One state legislator wants to cut lawmakers' pay and another wants to shorten the time they spend in Juneau.
Those proposals are among 20 new bills and resolutions lawmakers filed in advance of the Jan. 10 restart of the legislative session. Another batch of new bills will be released to the public Friday.
The new ideas join about 400 bills and resolutions left over from last spring that will compete for legislators' time and attention in the second year of the current legislative session.
Rep. Jeannette James, a North Pole Republican, will be pushing a measure to lower legislators' monthly salaries from $2,001 to $1,801.
``I've been listening to the news reports and the general public complaining about why - if were asking them to cut - why don't we cut?'' she said.
She doesn't favor cutting legislators' per diem - the daily payments they receive for the time they're in Juneau or for days worked between sessions. Legislators need that if they are to abandon their jobs and keep up two homes during the 4 months they're in Juneau, she said.
Rather, she would cut the monthly salary they receive all year long. Most legislators do have other jobs, so that salary is not their only source of income, she said.
``This is where I'm willing to cut,'' she said. ``I'm sure no one else is. I'm sure they're going to be mad at me for filing this bill. I just decided I wanted to make a statement to the folks out there.''
Sen. Sean Parnell, an Anchorage Republican and co-chairman of the Senate Finance Committee, is introducing a constitutional amendment to shorten legislative sessions from 120 to 75 days.
``It's just a good government measure,'' Parnell said. ``We can get the work done in a shorter period of time, we can save money doing it, and we can attract more people to serve.''

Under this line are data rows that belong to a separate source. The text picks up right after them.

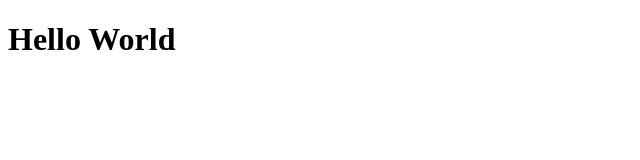
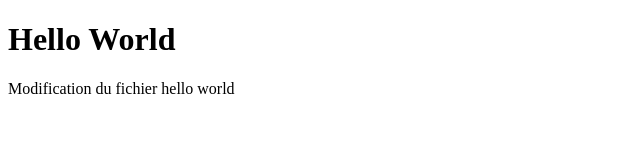
Before and after one commit to INSSET/m1-isri-2024-2025-Courtin-Coin-Theo, a plain HTML site: page index.html in a window 1280 px wide. Shown: the whole page, without its empty margins (0-640 px from the left). Drawn offline with Linux system fonts and the light colour scheme.

Commit message:
TD1 Question5

```diff
--- a/index.html
+++ b/index.html
@@ -2,5 +2,6 @@
 <html>
     <body>
         <h1>Hello World</h1>
+        <p>Modification du fichier hello world</p>
     </body>
 </html>
```
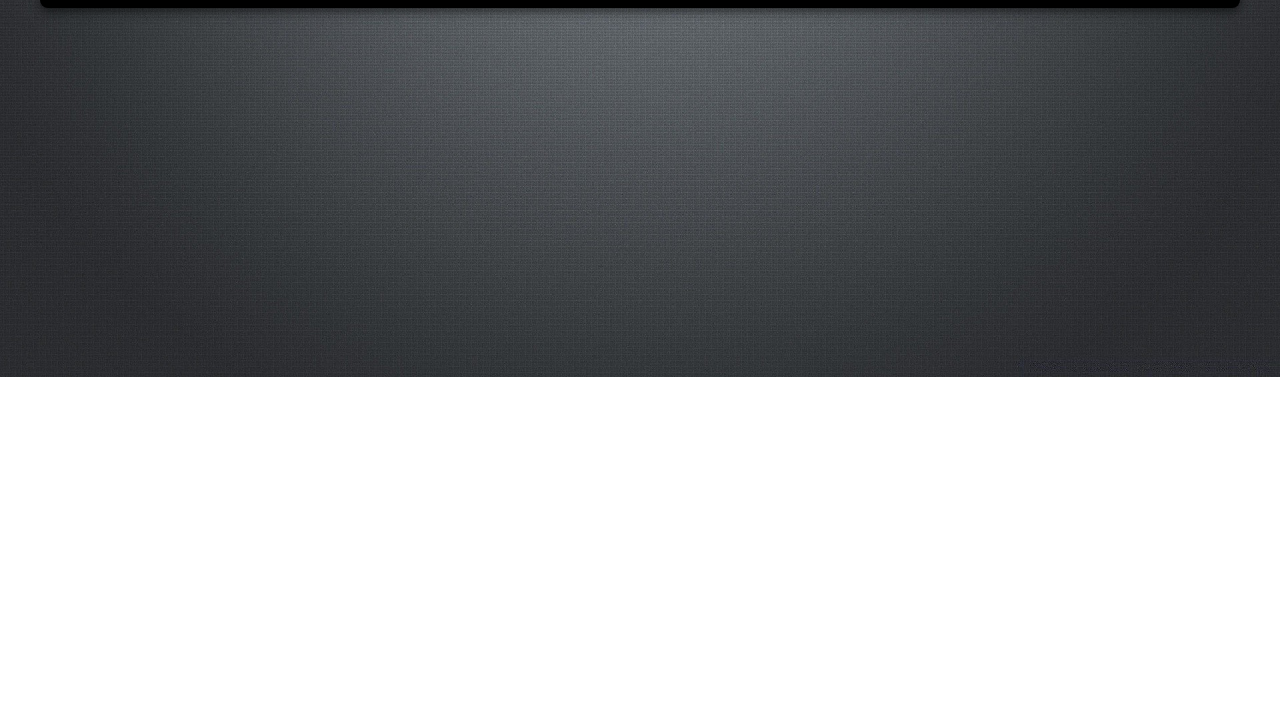
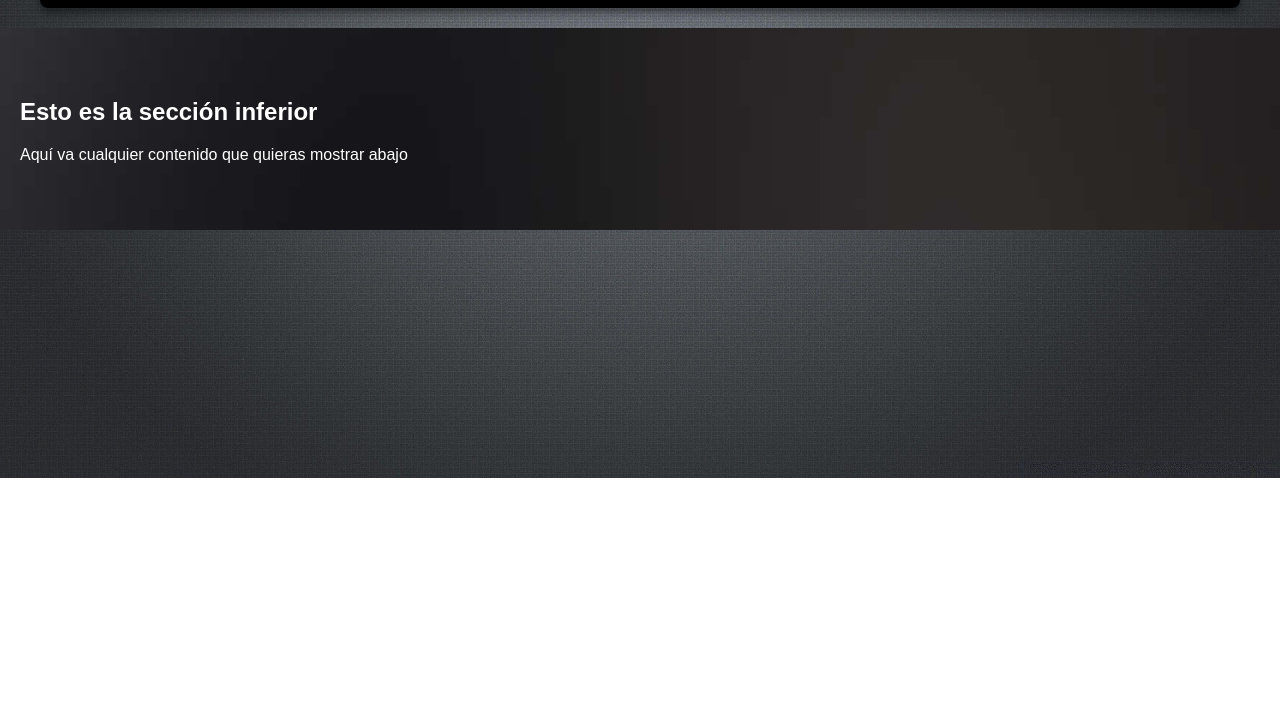
Before and after one commit to angxlpr/AngxlWeb, a plain HTML site: page index.html in a window 1280 px wide. Shown: the part 75-800 px from the top of the page. Drawn offline with Linux system fonts and the light colour scheme.

Commit message:
Agregar sección inferior con fondo y modales funcionando

```diff
--- a/index.html
+++ b/index.html
@@ -42,6 +42,12 @@
 
 </div>
 
+<!-- Sección inferior -->
+<div class="bottom-content">
+  <h2>Esto es la sección inferior</h2>
+  <p>Aquí va cualquier contenido que quieras mostrar abajo</p>
+</div>
+
 <script>
   // Modal de Configuración
   const settingsBtn = document.getElementById('settings-btn');
--- a/style.css
+++ b/style.css
@@ -124,3 +124,13 @@ header .right-buttons button:hover {
   from {opacity: 0; transform: translateY(-20px);}
   to {opacity: 1; transform: translateY(0);}
 }
+
+/* Sección inferior */
+.bottom-content {
+  background-image: url('fondo-inferior.jpg'); /* tu nueva imagen */
+  background-size: cover;
+  background-position: center;
+  background-repeat: no-repeat;
+  padding: 50px 20px;
+  color: #fff;
+}
```
Also changed, not shown: fondo-inferior.jpg (added).
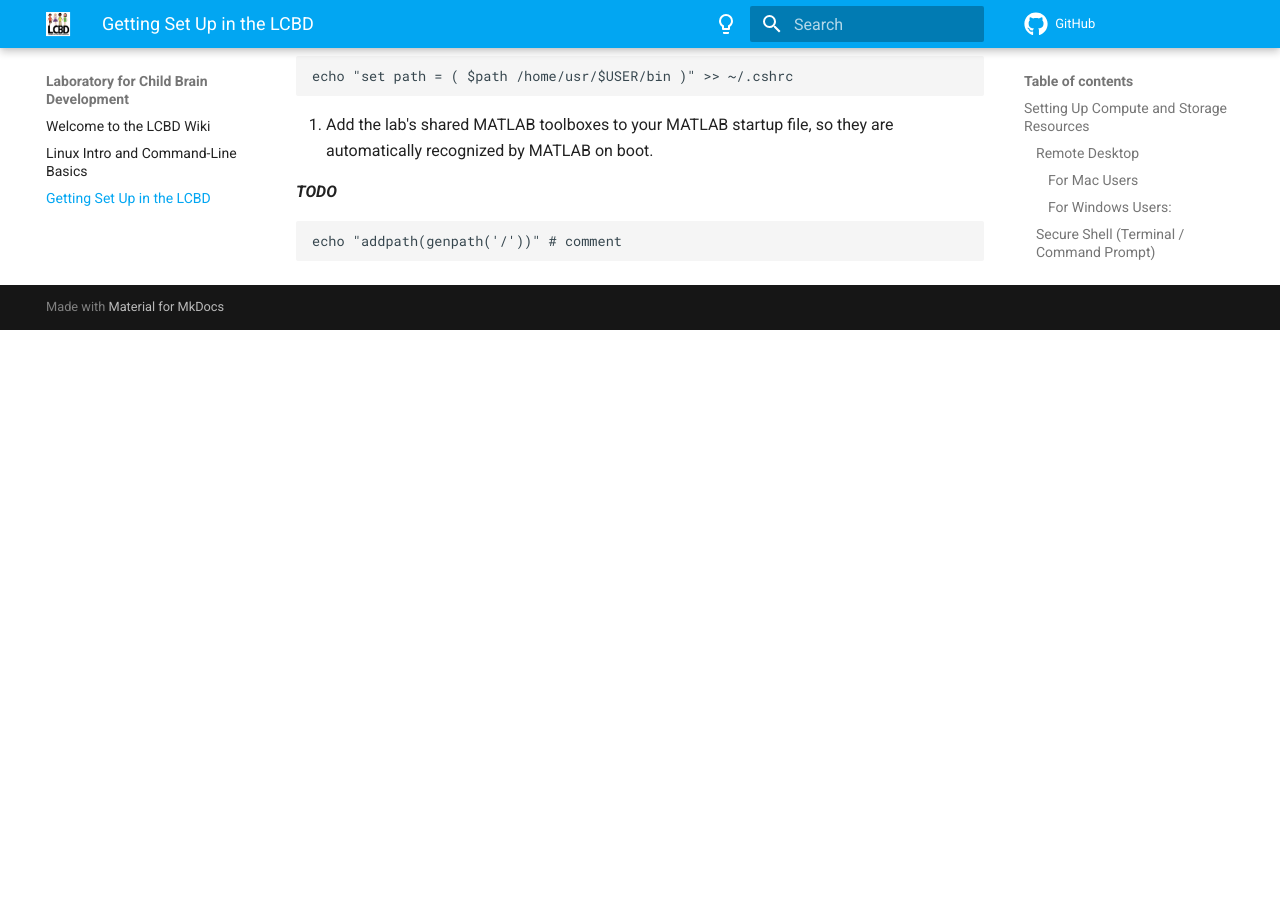
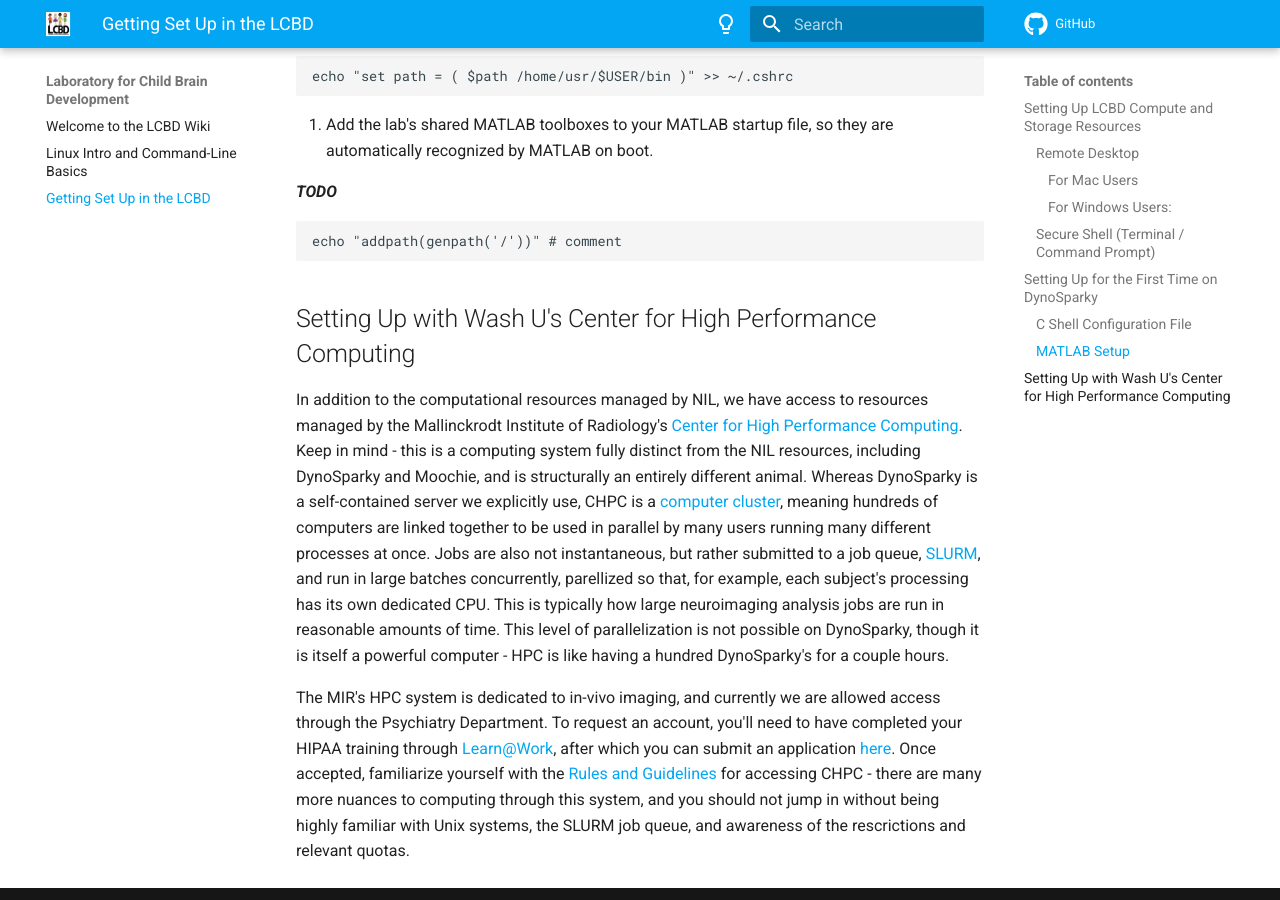
Before and after one commit to ChildBrainLab/ChildBrainLab.github.io, an MkDocs documentation site: the page built from docs/setting_up.md, in a window 1280 px wide and 900 px high, scrolled down 7121 px. Built offline with MkDocs 1.6.1 and Material for MkDocs 9.7.7, drawn with Linux system fonts in a browser that asks for light colours; comment, search, counter and statistics services are not loaded; before the commit the page ends 7451 px from its top, so only the background shows below that; some of the changed text lies outside the part shown.

Commit message:
add about CHPC

````diff
--- a/docs/setting_up.md
+++ b/docs/setting_up.md
@@ -1,6 +1,6 @@
 # Getting Set Up in the LCBD
 
-## Setting Up Compute and Storage Resources
+## Setting Up LCBD Compute and Storage Resources
 The lab uses two integrated servers, DynoSparky for processing and Moochie for storage. The server can only be accessed via the WUSTL network, so you must use the [Medical School VPN](https://cpb-us-w2.wpmucdn.com/sites.wustl.edu/dist/5/1185/files/2018/04/vpn-Windows-MED-new.pdf) to access DynoSparky from off campus.
 
 Moochie is mapped to `/data/perlman/moochie` on DynoSparky.
@@ -120,3 +120,8 @@
 ```
 echo "addpath(genpath('/'))" # comment
 ```
+
+## Setting Up with Wash U's Center for High Performance Computing
+In addition to the computational resources managed by NIL, we have access to resources managed by the Mallinckrodt Institute of Radiology's [Center for High Performance Computing](https://www.mir.wustl.edu/research/core-resources/center-for-high-performance-computing/). Keep in mind - this is a computing system fully distinct from the NIL resources, including DynoSparky and Moochie, and is structurally an entirely different animal. Whereas DynoSparky is a self-contained server we explicitly use, CHPC is a [computer cluster](https://en.wikipedia.org/wiki/Computer_cluster), meaning hundreds of computers are linked together to be used in parallel by many users running many different processes at once. Jobs are also not instantaneous, but rather submitted to a job queue, [SLURM](https://slurm.schedmd.com/documentation.html), and run in large batches concurrently, parellized so that, for example, each subject's processing has its own dedicated CPU. This is typically how large neuroimaging analysis jobs are  run in reasonable amounts of time. This level of parallelization is not possible on DynoSparky, though it is itself a powerful computer - HPC is like having a hundred DynoSparky's for a couple hours.
+
+The MIR's HPC system is dedicated to in-vivo imaging, and currently we are allowed access through the Psychiatry Department. To request an account, you'll need to have completed your HIPAA training through [Learn@Work](http://www.learnatwork.wustl.edu/), after which you can submit an application [here](https://sites.wustl.edu/chpc/for-users/account-request/). Once accepted, familiarize yourself with the [Rules and Guidelines](https://sites.wustl.edu/chpc/for-users/rules-and-guidelines/) for accessing CHPC - there are many more nuances to computing through this system, and you should not jump in without being highly familiar with Unix systems, the SLURM job queue, and awareness of the rescrictions and relevant quotas.
````
Also changed, not shown: other parts of docs/setting_up.md (+1 -1 lines).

The length of sessions now - they occupy about five months of the year including moving time - makes running for office unattractive to many people who would have to leave jobs and families for that period of time, he said.
Some of the other new bills being introduced include:
Senate bills 187 and 188 by Anchorage Democratic Sen. Johnny Ellis would require children under age 16 to wear helmets when riding bicycles or off-road vehicles.
House Bill 260 by North Pole Republican Rep. John Coghill would limit state medical coverage for pregnant women and children to those whose income is 100 percent of the federal poverty level. The current allowable income level is 200 percent of the poverty level. Health and Social Services Commissioner Karen Perdue said the bill would violate federal laws that require states with Medicaid programs to serve pregnant women and children with incomes up to 133 percent of the poverty level.
House Bill 255 by Eagle River Republican Rep. Fred Dyson would allow villages to incorporate under state law as ``villages'' rather than cities, be governed by a village council and be led by a chief or elder, rather than a mayor.
House Bill 256 by Coghill would require videotaping of all interviews with children who are alleged to have been abused or neglected.
House Bill 267 by Anchorage Republican Rep. Andrew Halcro would allow physical fitness facilities or gymnasiums to limit their clientele to only men and boys, or women and girls.